CUMMING, Ga. — After heavy rains washed out Lake Alice in the city of Cumming, officials are working to make things right.
The Mashburn Family Trust and the city of Cumming, along with the Georgia Environmental Protection Division and the U.S. Army Corps of Engineers have come up with a short-term agreement to remedy the failed dam that sent sediment and sludge along Little Ridge Creek into Lake Lanier.
The earth dam break occurred after about four inches of rain May 19 washed out parts of Sanders Road, carrying tons of mud through the creek bed into a cove on the southeast side of Lake Lanier.
Bert Langley, district coordinator with the state’s EPD, said a consent order was reached on June 3 with the Mashburn Family Trust, which owns a portion of the land, along with the city of Cumming.
In the consent order, the parties agreed to perform certain tasks to stabilize the area. The consent order is an enforceable document.
The city of Cumming has begun to implement stabilizing measures to the wooded area where the dam breached to prevent things from getting worse.
About 50 homes were affected by the dam breach at Lake Alice.
“We had a number of citizens call with this issue and after investigating, we found out it was a violation of the state water control act to discharge material into the water of the state,” Langley said.
Langley said some preliminary sampling of the water in the cove showed no fecal coliform present and results in the cove were similar to fecal samples at Lake Lanier.
“It does not appear to be a significant impact,” Langley said.
Jason Ulseth, technical programs director for the nonprofit Chattahoochee Riverkeeper, said heavy rains were what caused the breach of the dam, but nearby development was also a contributing factor.
“A tremendous amount of sediment from the dam itself was washed as well as water rushing through caused a lot of instant channel erosion of the creek, washed out Sanders Road and all the deposit washed straight into Lake Lanier,” Ulseth said.
The city of Cumming has fully repaired Sanders Road.
All of the silt causes a lot of environment and lake problems, said Ulseth, who lives about three miles from the dam.
Ulseth said the impact will be felt for area residents and recreational users of the lake.
“It fills in a lot of the lake, so it decreases the recreational value of the lake for all the lakefront property owners there,” Ulseth said. “It can destroy fish habitat and decrease the level of available storage of the lake for drinking water.”
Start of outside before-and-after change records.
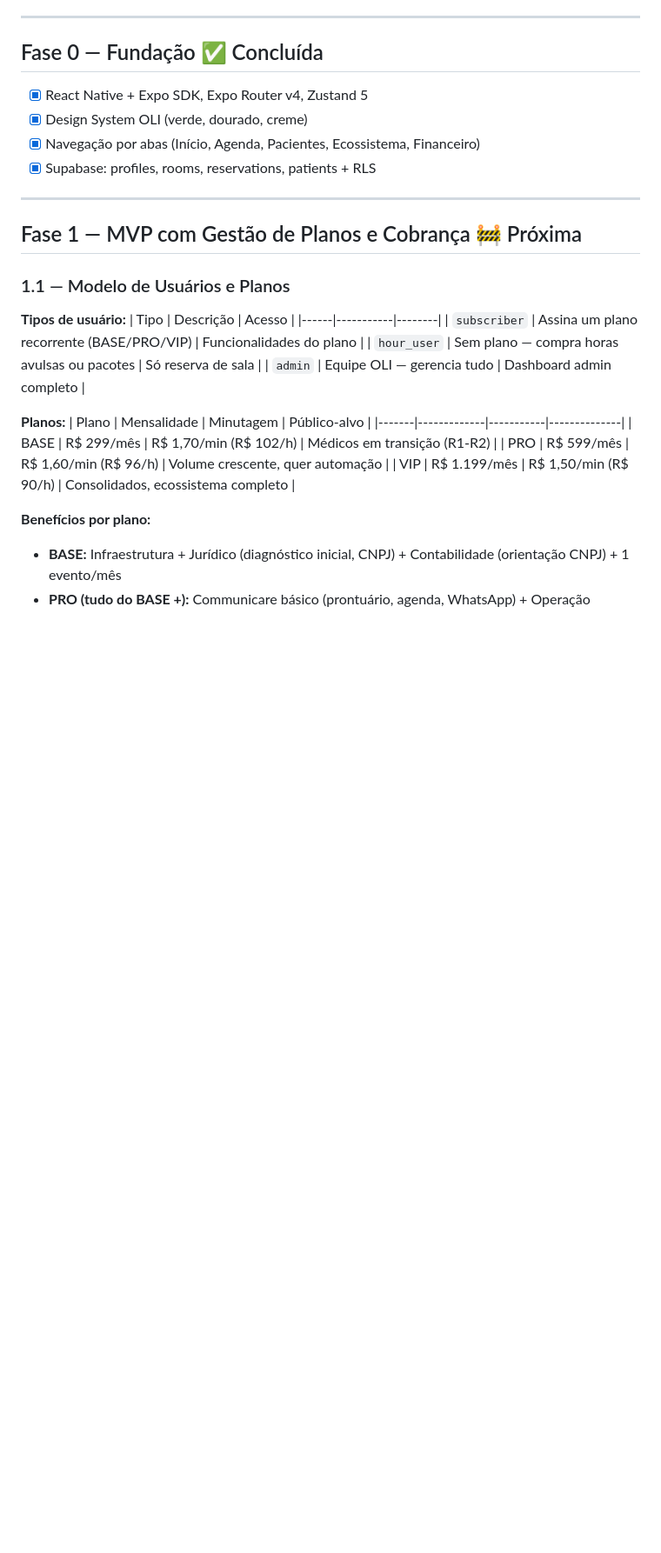
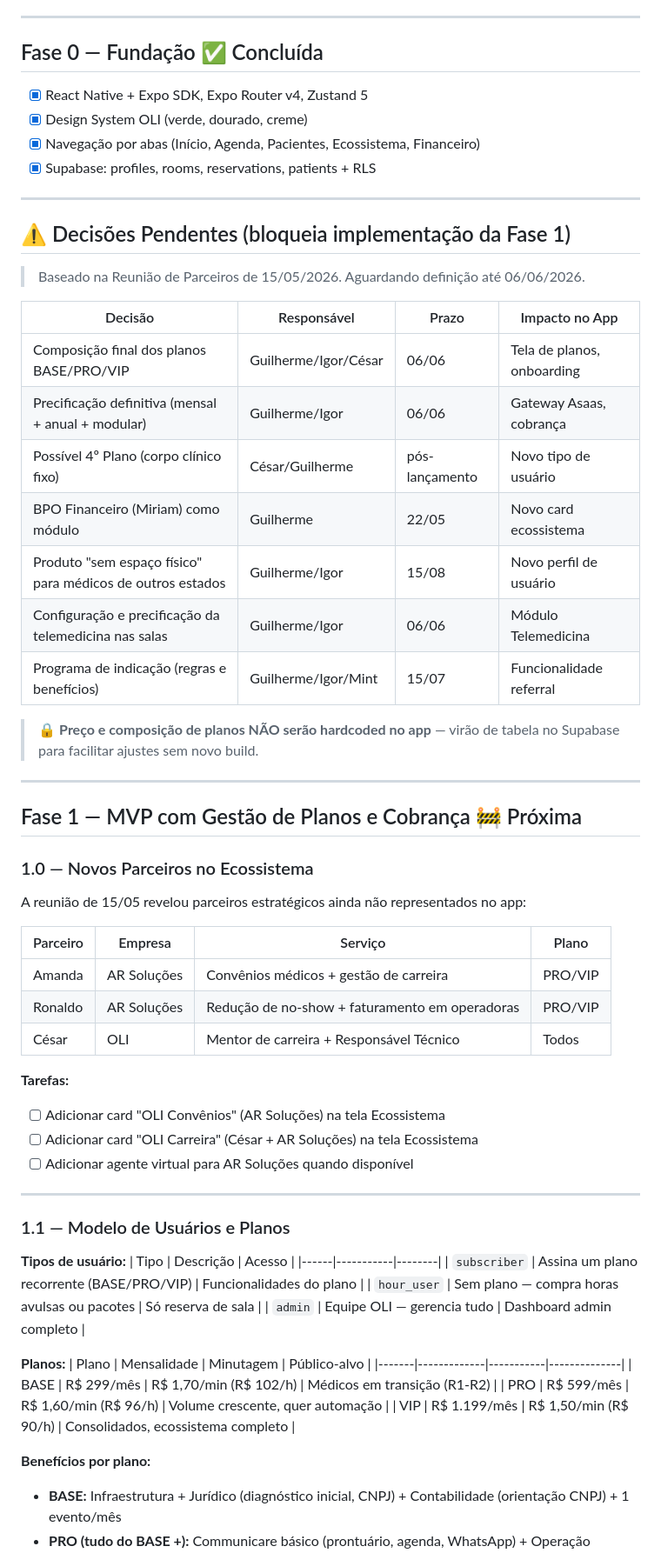
Before and after one commit to oli-health-hub/oli-health-hub, a Markdown page: ROADMAP.md, the part around one of its changes. Shown at 87% size. Drawn GitHub-style; blank space fills up the shorter version.

```diff
--- a/ROADMAP.md
+++ b/ROADMAP.md
@@ -62,7 +62,42 @@
 
 ---
 
+## ⚠️ Decisões Pendentes (bloqueia implementação da Fase 1)
+
+> Baseado na Reunião de Parceiros de 15/05/2026. Aguardando definição até 06/06/2026.
+
+| Decisão | Responsável | Prazo | Impacto no App |
+|---------|-------------|-------|----------------|
+| Composição final dos planos BASE/PRO/VIP | Guilherme/Igor/César | 06/06 | Tela de planos, onboarding |
+| Precificação definitiva (mensal + anual + modular) | Guilherme/Igor | 06/06 | Gateway Asaas, cobrança |
+| Possível 4º Plano (corpo clínico fixo) | César/Guilherme | pós-lançamento | Novo tipo de usuário |
+| BPO Financeiro (Miriam) como módulo | Guilherme | 22/05 | Novo card ecossistema |
+| Produto "sem espaço físico" para médicos de outros estados | Guilherme/Igor | 15/08 | Novo perfil de usuário |
+| Configuração e precificação da telemedicina nas salas | Guilherme/Igor | 06/06 | Módulo Telemedicina |
+| Programa de indicação (regras e benefícios) | Guilherme/Igor/Mint | 15/07 | Funcionalidade referral |
+
+> 🔒 **Preço e composição de planos NÃO serão hardcoded no app** — virão de tabela no Supabase para facilitar ajustes sem novo build.
+
+---
+
 ## Fase 1 — MVP com Gestão de Planos e Cobrança 🚧 Próxima
+
+### 1.0 — Novos Parceiros no Ecossistema
+
+A reunião de 15/05 revelou parceiros estratégicos ainda não representados no app:
+
+| Parceiro | Empresa | Serviço | Plano |
+|----------|---------|---------|-------|
+| Amanda | AR Soluções | Convênios médicos + gestão de carreira | PRO/VIP |
+| Ronaldo | AR Soluções | Redução de no-show + faturamento em operadoras | PRO/VIP |
+| César | OLI | Mentor de carreira + Responsável Técnico | Todos |
+
+**Tarefas:**
+- [ ] Adicionar card "OLI Convênios" (AR Soluções) na tela Ecossistema
+- [ ] Adicionar card "OLI Carreira" (César + AR Soluções) na tela Ecossistema
+- [ ] Adicionar agente virtual para AR Soluções quando disponível
+
+---
 
 ### 1.1 — Modelo de Usuários e Planos
 
```
Also changed, not shown: other parts of ROADMAP.md (+48 -12 lines).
Ulseth said over development in the area with parking lots and rooftops along Market Place Boulevard has increased impervious surfaces. Instead of allowing water to soak into the ground, it shot into the lake and into the dam, which was washed out.
“Once it hits the lake, it deposits at the bottom of the lake,” Ulseth said.
Prior to the May 19 storm, the 7-acre cove area used to be filled. Now, all that can be seen is the empty lake bottom.
What is important now is the next step, which includes finding who is the responsible party and how will this be made right, Ulseth said. He’d like the deposit sediments be taken out of the lake, stream areas restored and the dam stabilized.
Langley said it will take longer than most people would want to have this accomplished, simply because it is a complex thing to do and the logistics become an issue.
Depending on the volume of material that is determined, they may run into permit issues with the U.S. Corps of Engineers.
A dredge and fill operation could slow things down, and it will be well into the summer or later until this is completed, Langley said.
“When we finally get to this point, our intent is to share with the public and show people what we are intending and have public input into that,” Langley said.
The Mashburn Family Trust is owner of a portion of Lake Alice and part owner of the dam that failed.
The city of Cumming is also owner of a portion of the dam and lake, said Mike Carvalho, an attorney who represents the Mashburn Family Trust.
Interim and longer-term plans have been proposed and the family trust retained civil engineer Brian Wellington, of Newfields. Wellington, who has stormwater and hydrology expertise, will advise on the immediate response and actions.
A sediment survey of the stream channel will be done to come up with a plan to remediate the silt that is in the stream channel and to install a turbidity curtain, a flexible, impermeable barrier to trap the sediment from spreading in the water. This will not require a permit from the Corps.
The city of Cumming also began to hydroseed the soil. The grassing of the 7-acre empty lake and exposed soil is expected to stabilize that soil and use the roots to hold sediment in place.
Right now, there’s no immediate plan to rebuild the dam.
“The important thing is to address the sediment loss to the stream channel and the lake and at some point we will have to come back and determine why the dam failed,” Carvalho said.
The Mashburn family has enjoyed that property for five generations, he said.
When the dam was built in the 1930s, it did not contemplate the area’s growth.
Right now, the focus is being responsive, Carvalho said.
“It’s a complicated problem that is going to take time, but it’s very important that it be done as expeditiously as possible, but also as responsibly as possible,” Carvalho said. “We’ve got to get it right.”